--- AIM OF THE TASK ---
Output the listing below exactly, minus its images.

--- DATASET EXCERPTS ---
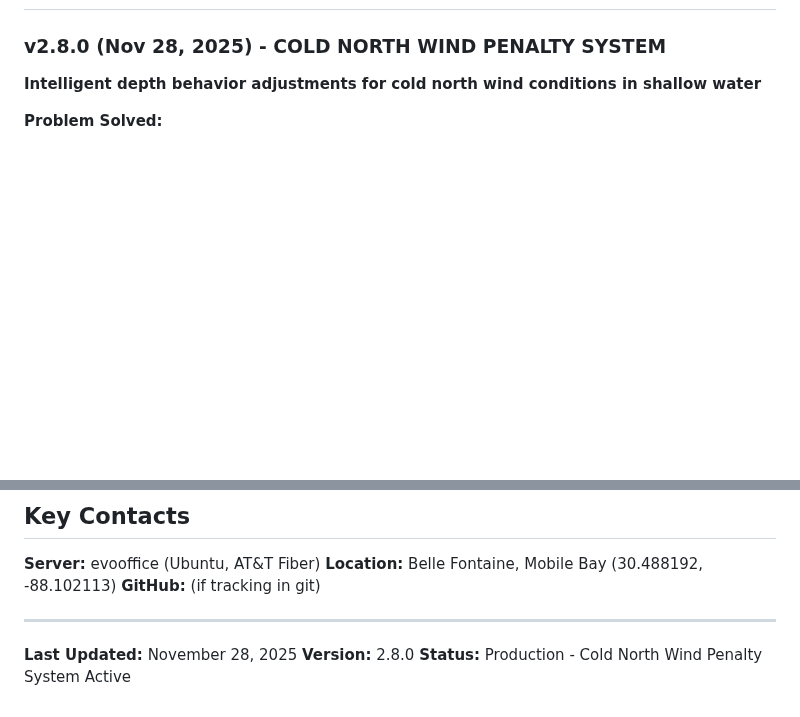
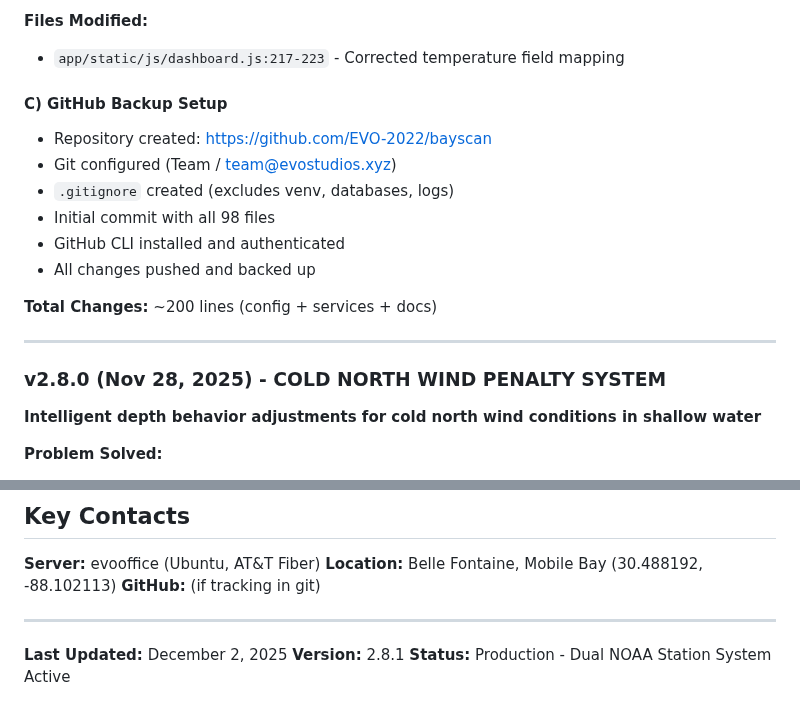
Before and after one commit to EVO-2022/bayscan, a Markdown page: BAYSCAN.md, 2 parts joined by grey strips. Rendered like a GitHub page; blank space fills up the shorter version.

```diff
--- a/BAYSCAN.md
+++ b/BAYSCAN.md
@@ -247,3 +308,18 @@ cp fishing_forecast.db fishing_forecast.db.backup_$(date +%Y%m%d)
+**Files Modified:**
+- `app/static/js/dashboard.js:217-223` - Corrected temperature field mapping
+
+#### C) GitHub Backup Setup
+- Repository created: https://github.com/EVO-2022/bayscan
+- Git configured (Team / team@evostudios.xyz)
+- `.gitignore` created (excludes venv, databases, logs)
+- Initial commit with all 98 files
+- GitHub CLI installed and authenticated
+- All changes pushed and backed up
+
+**Total Changes:** ~200 lines (config + services + docs)
+
+---
+
 ### v2.8.0 (Nov 28, 2025) - COLD NORTH WIND PENALTY SYSTEM
 **Intelligent depth behavior adjustments for cold north wind conditions in shallow water**
 
@@ -472,6 +548,6 @@ Standardized display format across all three logs:
 
 ---
 
-**Last Updated:** November 28, 2025
-**Version:** 2.8.0
-**Status:** Production - Cold North Wind Penalty System Active
+**Last Updated:** December 2, 2025
+**Version:** 2.8.1
+**Status:** Production - Dual NOAA Station System Active
```
Also changed, not shown: other parts of BAYSCAN.md (+61 -0 lines).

--- TASK RESULT ---
Before and after one commit to EVO-2022/bayscan, a Markdown page: BAYSCAN.md, 2 parts joined by grey strips. Rendered like a GitHub page; blank space fills up the shorter version.

```diff
--- a/BAYSCAN.md
+++ b/BAYSCAN.md
@@ -247,3 +308,18 @@ cp fishing_forecast.db fishing_forecast.db.backup_$(date +%Y%m%d)
+**Files Modified:**
+- `app/static/js/dashboard.js:217-223` - Corrected temperature field mapping
+
+#### C) GitHub Backup Setup
+- Repository created: https://github.com/EVO-2022/bayscan
+- Git configured (Team / team@evostudios.xyz)
+- `.gitignore` created (excludes venv, databases, logs)
+- Initial commit with all 98 files
+- GitHub CLI installed and authenticated
+- All changes pushed and backed up
+
+**Total Changes:** ~200 lines (config + services + docs)
+
+---
+
 ### v2.8.0 (Nov 28, 2025) - COLD NORTH WIND PENALTY SYSTEM
 **Intelligent depth behavior adjustments for cold north wind conditions in shallow water**
 
@@ -472,6 +548,6 @@ Standardized display format across all three logs:
 
 ---
 
-**Last Updated:** November 28, 2025
-**Version:** 2.8.0
-**Status:** Production - Cold North Wind Penalty System Active
+**Last Updated:** December 2, 2025
+**Version:** 2.8.1
+**Status:** Production - Dual NOAA Station System Active
```
Also changed, not shown: other parts of BAYSCAN.md (+61 -0 lines).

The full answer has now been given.